(To briefly reference my post title, the only disappointing thing during our day was Mary Poppins' lack of personality.  She was too consumed with trying to find Bert (I'm not making this up) and by the time I got to take my picture with her, she only asked where I was from.  Yawn.)

Wednesday, June 12, 2013

WTFasana - a yoga-a-day type challenge. Sort of.

There have been two things I've been wanting to do lately - one, try the yoga studio that is 2 blocks from my apartment, and two, a new challenge.  It's kind of ridiculous that I kept looking for an excuse to try the yoga studio, but I find that I am the kind of person who feels amazing after a work out, and then the next day, forgets about how much I loved it.  So, yes, sometimes I need an excuse.

After a good friend of mine had done a 30 day yoga challenge at her local bikram studio (and looked fantastic) I had toyed with the idea of doing my own.  Could I really go to a yoga class every day for 30 days?  Experts say it takes 21 days to start a habit, and getting serious about my yoga practice would be a great habit to have.  Yet, I struggling with commitment.  After musing about this on Monday's post, my friend Jillian responded that she'd happily join me in this challenge, but we just needed a witty name.  We also decided to taper it back a bit to something a little bit more reasonable, but not necessarily easy - 5 classes a week.  Challenge invented!  (I must add that this comes on the heels of the yoga studio releasing a Groupon which had a one-month unlimited option.  When I went to buy it earlier today, I had been the only person thus far to purchase one, which I feel pretty cool about.)

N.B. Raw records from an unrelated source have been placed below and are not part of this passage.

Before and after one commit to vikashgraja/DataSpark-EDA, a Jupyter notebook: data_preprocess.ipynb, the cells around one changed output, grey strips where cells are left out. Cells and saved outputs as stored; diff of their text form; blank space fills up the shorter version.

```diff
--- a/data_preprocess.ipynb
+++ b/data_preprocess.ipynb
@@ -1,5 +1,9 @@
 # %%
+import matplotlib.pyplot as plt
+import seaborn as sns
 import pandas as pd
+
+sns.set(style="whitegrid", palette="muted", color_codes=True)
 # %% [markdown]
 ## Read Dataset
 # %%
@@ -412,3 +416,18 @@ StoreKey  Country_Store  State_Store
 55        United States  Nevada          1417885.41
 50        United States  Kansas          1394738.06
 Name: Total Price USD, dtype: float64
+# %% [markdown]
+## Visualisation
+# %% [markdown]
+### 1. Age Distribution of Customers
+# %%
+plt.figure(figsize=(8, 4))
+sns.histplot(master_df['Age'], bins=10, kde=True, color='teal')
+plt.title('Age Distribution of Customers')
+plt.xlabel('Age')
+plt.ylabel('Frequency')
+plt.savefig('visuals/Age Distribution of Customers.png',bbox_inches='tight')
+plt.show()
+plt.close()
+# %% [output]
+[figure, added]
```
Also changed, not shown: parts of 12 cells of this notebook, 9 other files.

Then I woke up to this post this morning, with Jillian already a class AHEAD of me, and now it. is. ON, my friends.  (I also have to thank Jillian for coming up with the title of our challenge, WTFasana - said like double-you, tee, fasana.  Pretty great, no?)

Now that it is officially started, I'm already preparing to be behind.  Despite Jillian getting in a class ahead of me, I have plans with a girlfriend tonight (which include shopping and wine, aka a different kind of yoga) and plans with a work colleague tomorrow night.  If tomorrow night's plans reschedule, I'll easily squeeze in the 7:15 pm Restorative (and boy, do I need it) but if that isn't possible, I may have to hit up the 7 pm Gentle Stretch and Flow Friday evening.  Which, now that I think of it, would be a really great way to kick off the weekend and get in some calm before we head to DISNEYLAND SATURDAY! (Can you feel my excitement?)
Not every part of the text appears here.